Bottom Line: The spectra show that the initial O-O bond formation, coupled to Mn reduction, does not yet occur within 250 μs after the third flash.Diffraction data of all states studied exhibit an anomalous scattering signal from Mn but show no significant structural changes at the present resolution of 4.5 Å.This study represents the initial frames in a molecular movie of the structural changes during the catalytic reaction in photosystem II.

View Article: PubMed Central - PubMed

Affiliation: 1] Physical Biosciences Division, Lawrence Berkeley National Laboratory, Berkeley, California 94720, USA [2] LCLS, SLAC National Accelerator Laboratory, Menlo Park, California 94025, USA.

ABSTRACT
The dioxygen we breathe is formed by light-induced oxidation of water in photosystem II. O2 formation takes place at a catalytic manganese cluster within milliseconds after the photosystem II reaction centre is excited by three single-turnover flashes. Here we present combined X-ray emission spectra and diffraction data of 2-flash (2F) and 3-flash (3F) photosystem II samples, and of a transient 3F' state (250 μs after the third flash), collected under functional conditions using an X-ray free electron laser. The spectra show that the initial O-O bond formation, coupled to Mn reduction, does not yet occur within 250 μs after the third flash.

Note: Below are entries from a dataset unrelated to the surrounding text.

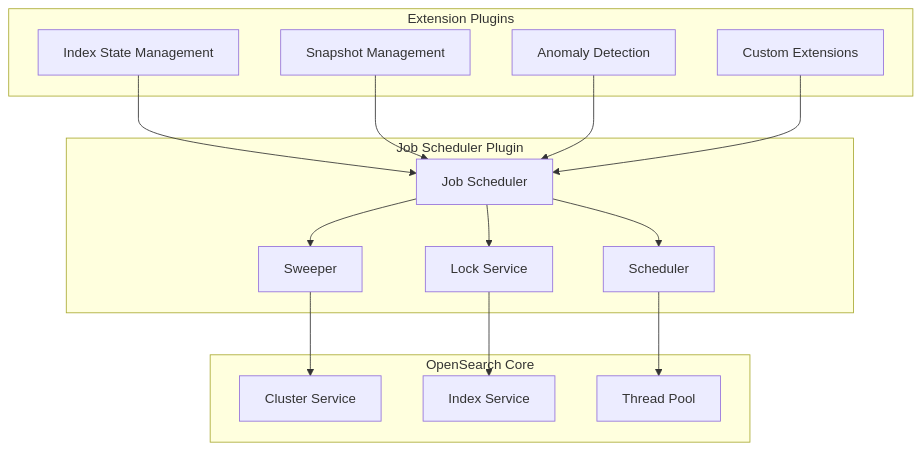
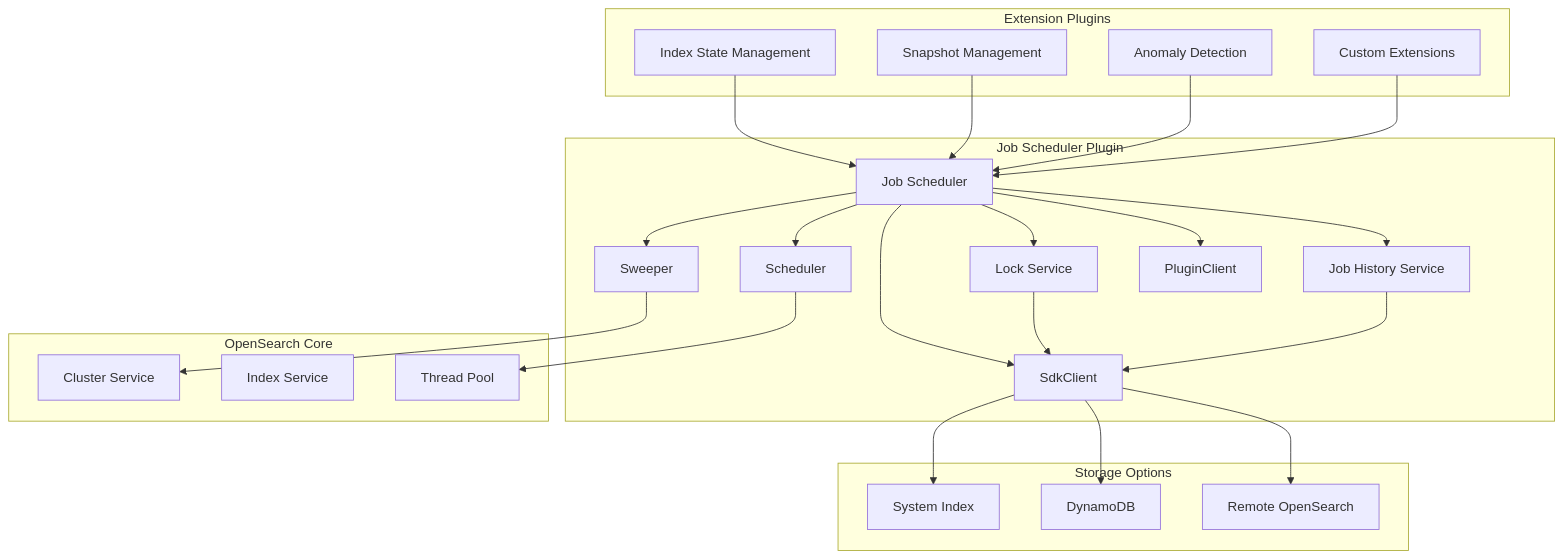
Before and after one commit to tkykenmt/opensearch-feature-explorer: the first of 2 diagrams in docs/features/job-scheduler/job-scheduler.md, drawn with Mermaid. The commit also changed other lines of this file and 2 other files, not shown here.

Commit message:
docs: add Job Scheduler Enhancements report for v3.3.0 (#1600)

````diff
--- a/docs/features/job-scheduler/job-scheduler.md
+++ b/docs/features/job-scheduler/job-scheduler.md
@@ -11,35 +11,52 @@
 ```mermaid
 graph TB
     subgraph "Job Scheduler Plugin"
         JS[Job Scheduler]
         SW[Sweeper]
         SCH[Scheduler]
         LK[Lock Service]
+        JHS[Job History Service]
+        PC[PluginClient]
+        SDK[SdkClient]
     end
     
     subgraph "Extension Plugins"
         ISM[Index State Management]
         SM[Snapshot Management]
         AD[Anomaly Detection]
         EXT[Custom Extensions]
     end
     
     subgraph "OpenSearch Core"
         CL[Cluster Service]
         IDX[Index Service]
         TP[Thread Pool]
     end
     
+    subgraph "Storage Options"
+        SYS[System Index]
+        DDB[DynamoDB]
+        ROS[Remote OpenSearch]
+    end
+    
     JS --> SW
     JS --> SCH
     JS --> LK
+    JS --> JHS
+    JS --> PC
+    JS --> SDK
     
     SW --> CL
     SCH --> TP
-    LK --> IDX
+    LK --> SDK
+    JHS --> SDK
+    
+    SDK --> SYS
+    SDK --> DDB
+    SDK --> ROS
     
     ISM --> JS
     SM --> JS
     AD --> JS
     EXT --> JS
 ```
````
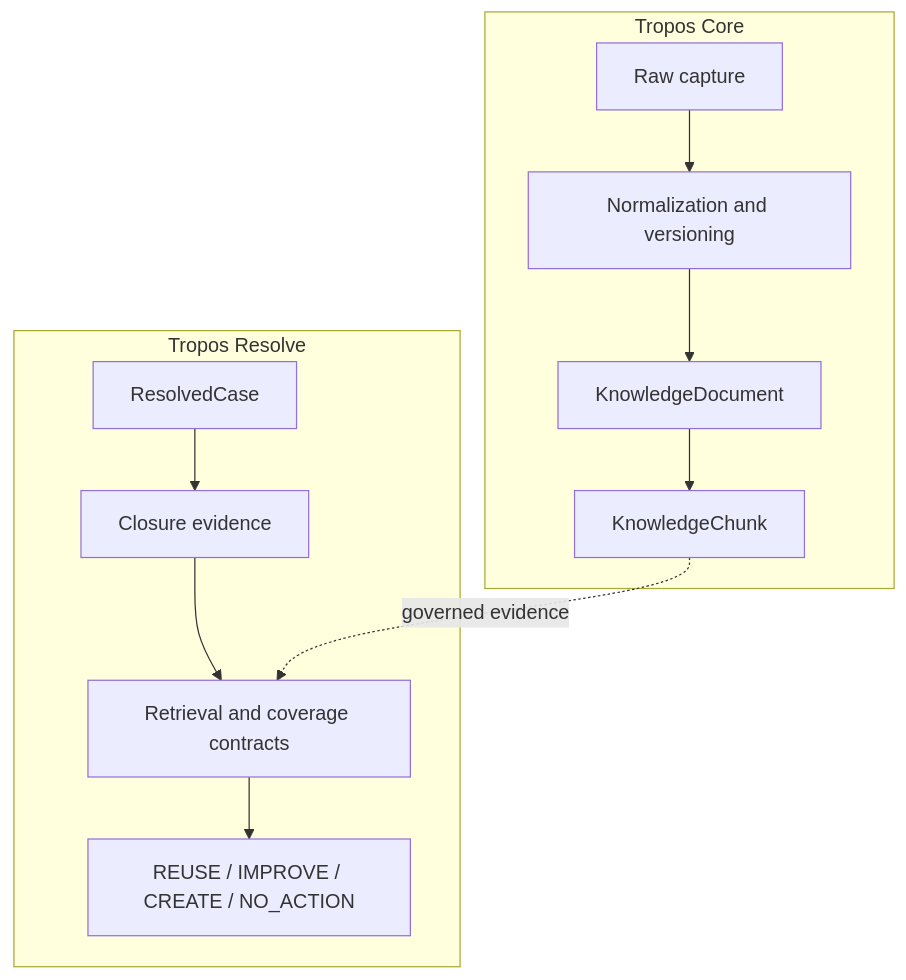
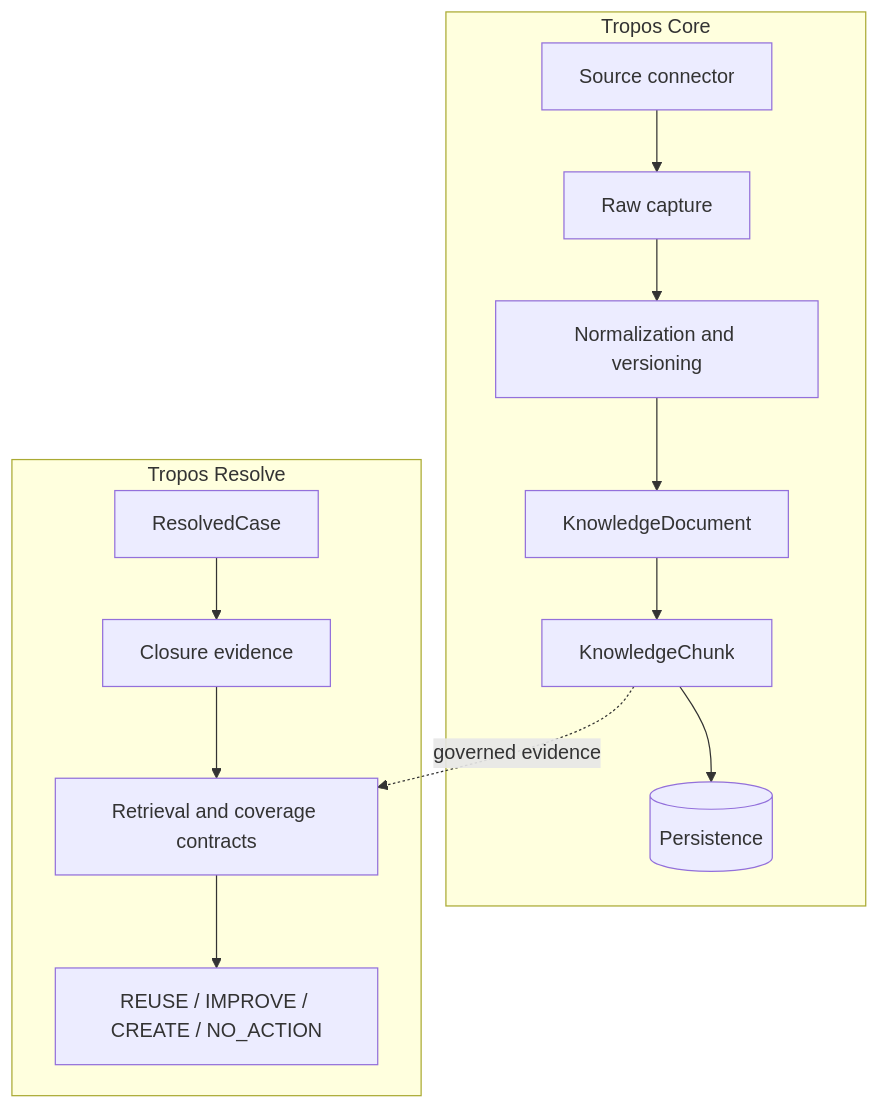
Before and after one commit to kumarchandansingh/tropos: the first of 3 diagrams in docs/architecture/ARCHITECTURE_OVERVIEW.md, drawn with Mermaid. The commit also changed other lines of this file and 12 other files, not shown here.

First line of the commit message:
feat: add extensible source connector boundary (#14)

````diff
--- a/docs/architecture/ARCHITECTURE_OVERVIEW.md
+++ b/docs/architecture/ARCHITECTURE_OVERVIEW.md
@@ -7,20 +7,22 @@
 ```mermaid
 flowchart TB
     subgraph Core[Tropos Core]
+      Source[Source connector]
       Raw[Raw capture]
       Norm[Normalization and versioning]
       Doc[KnowledgeDocument]
       Chunk[KnowledgeChunk]
-      Raw --> Norm --> Doc --> Chunk
+      Store[(Persistence)]
+      Source --> Raw --> Norm --> Doc --> Chunk --> Store
     end
 
     subgraph Resolve[Tropos Resolve]
       Case[ResolvedCase]
       Closure[Closure evidence]
       Retrieval[Retrieval and coverage contracts]
       Action[REUSE / IMPROVE / CREATE / NO_ACTION]
       Case --> Closure --> Retrieval --> Action
     end
 
     Chunk -. governed evidence .-> Retrieval
 ```
````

Diffraction data of all states studied exhibit an anomalous scattering signal from Mn but show no significant structural changes at the present resolution of 4.5 Å. This study represents the initial frames in a molecular movie of the structural changes during the catalytic reaction in photosystem II.

Show MeSH
Related in: MedlinePlus